Thousands protests in Syria for third day


Thousands of people protested in the Syrian city of Deraa on Sunday as a government delegation arrived to pay condolences for victims killed by security forces in demonstrations for freedom this week, residents said.

The demonstration marks the third day of protests in Deraa, a main city in the strategic Hauran plateau where security forces earlier killed at least six protesters this week.

The witnesses in Daraa say protesters are angry about mass arrests and are calling for officials involved in the violence to be fired. They spoke on condition of anonymity for fear of retribution.

Activists in Damascus in contact with Daraa residents said police fired tear gas and bullets in the air to disperse the protesters. The report could not be immediately confirmed.

Children prisoners

The Syrian government says it will release 15 children whose arrest helped fuel several days of protests

An official statement released on Sunday said the children, who had written pro-democracy graffiti inspired by the uprisings in Tunisia and Egypt, would be released immediately.

Their release would be a rare concession from Syria’s ruling hierarchy, which rarely responds to popular pressure. But it has done little to deter protesters in the southern city of Daraa: Thousands of them took to the streets again on Sunday, angered by the deaths caused when security forces shot into a crowd on Friday.

Two of those people were buried in Daraa on Saturday; thousands of attendees at their funeral chanted “revolution.”

On Saturday, Syrian authorities announced that they would establish a commission of inquiry into the violence.

Daraa has seen the largest protests in the country. Smaller demonstrations have erupted in Damascus, the central city of Homs, and the port city of Banias.

Daraa is primarily an agricultural community, and the economy has been hurt by falling water levels in recent years. The region also houses thousands of people who left their homes in eastern Syria because of an ongoing water crisis.

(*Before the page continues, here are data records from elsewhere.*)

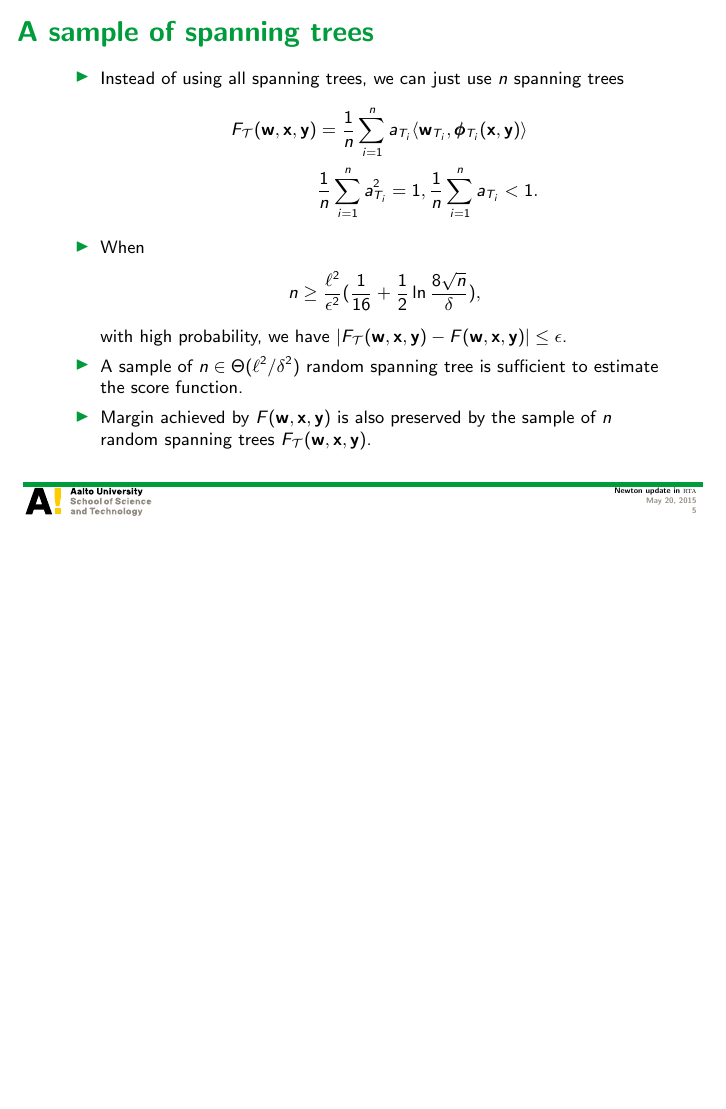
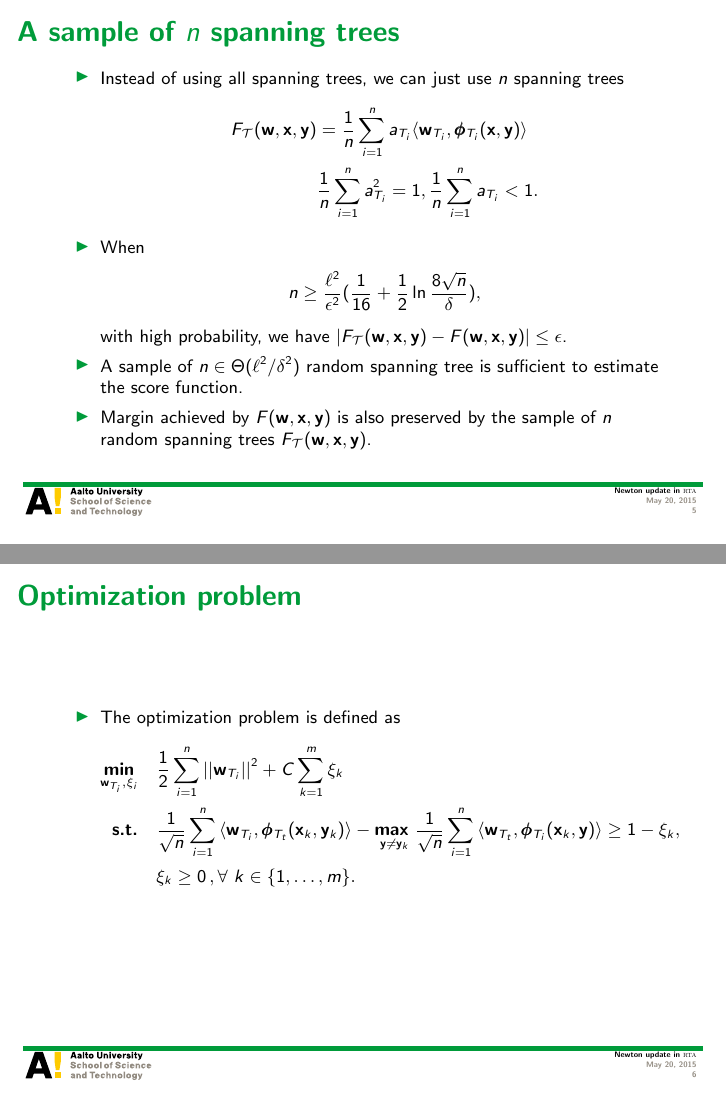
Before and after one commit to hongyusu/Posters_and_Presentations, LaTeX slides (Presentations/group_meeting_20150522/example.tex): page 5 of 22 before the commit and pages 5 and 6 of 23 after it, the two joined at a grey line, the shorter picture padded with empty space. Compiled offline with pdfLaTeX.

Commit message:
automatic commit

```diff
--- a/Presentations/group_meeting_20150522/example.tex
+++ b/Presentations/group_meeting_20150522/example.tex
@@ -114,15 +114,15 @@ Aalto University
 	\end{itemize}
 \end{frame}
 
-\begin{frame}{A sample of spanning trees}
-	\begin{itemize}
+\begin{frame}{A sample of $n$ spanning trees}
+	\begin{itemize}\footnotesize
 		\item Instead of using all spanning trees, we can just use $n$ spanning trees
-		\begin{align*}
+		\begin{align*}\footnotesize
 			F_{\Tcal}(\vw,\vx,\vy) &= \frac{1}{n}\sum_{i=1}^{n}a_{T_i}\ip{\vw_{T_i}}{\phib_{T_i}(\vx,\vy)}\\
 			  &\frac{1}{n}\sum_{i=1}^{n}a_{T_i}^2=1,  \frac{1}{n}\sum_{i=1}^{n}a_{T_i}<1.
 		\end{align*}
 		\item When
-		\begin{align*}
+		\begin{align*}\footnotesize
 			n\ge\frac{\ell^2}{\epsilon^2}(\frac{1}{16}+\frac{1}{2}\ln\frac{8\sqrt{n}}{\delta}),
 		\end{align*}
 		with high probability, we have $|F_{\Tcal}(\vw,\vx,\vy)-F(\vw,\vx,\vy)|\le\epsilon$.
@@ -132,11 +132,36 @@ Aalto University
 \end{frame}
 
 
+\begin{frame}{Optimization problem}
+	\begin{itemize}\footnotesize
+		\item The optimization problem is defined as
+		\begin{align*}\footnotesize
+			\underset{\vw_{T_i},\xi_i}{\minimize} & \quad \frac{1}{2}\sum_{i=1}^{n}\norm{\vw_{T_i}}^2 + C\sum_{k=1}^{m}\xi_k\\
+			\st & \quad \frac{1}{\sqrt{n}}\sum_{i=1}^{n}{ \langle \vw_{T_i}, \phib_{T_t}(\vx_k,\vy_k) \rangle} - \underset{\vy \neq \vy_k}{\maximize\ } \frac{1}{\sqrt{n}}\sum_{i=1}^{n}{\langle \vw_{T_t}, \phib_{T_i}(\vx_k,\vy) \rangle } \geq 1 -  \xi_k, \\
+			& \quad \xi_k\ge0\, , \forall\ k \in \set{1,\dots,m}.
+		\end{align*}
+	\end{itemize}
+\end{frame}
+
 % \begin{frame}{}
 % 	\begin{itemize}
 % 		\item
 % 	\end{itemize}
 % \end{frame}
+
+% \begin{frame}{}
+% 	\begin{itemize}
+% 		\item
+% 	\end{itemize}
+% \end{frame}
+
+% \begin{frame}{}
+% 	\begin{itemize}
+% 		\item
+% 	\end{itemize}
+% \end{frame}
+
+
 
 %
 \begin{frame}{Multilabel classification}
```
Also changed, not shown: Presentations/group_meeting_20150522/example.pdf.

The non-violent protests started last Tuesday after calls on Facebook demanding greater freedom in the country, which has been under emergency law since 1963.

Reuters, Al Jazeera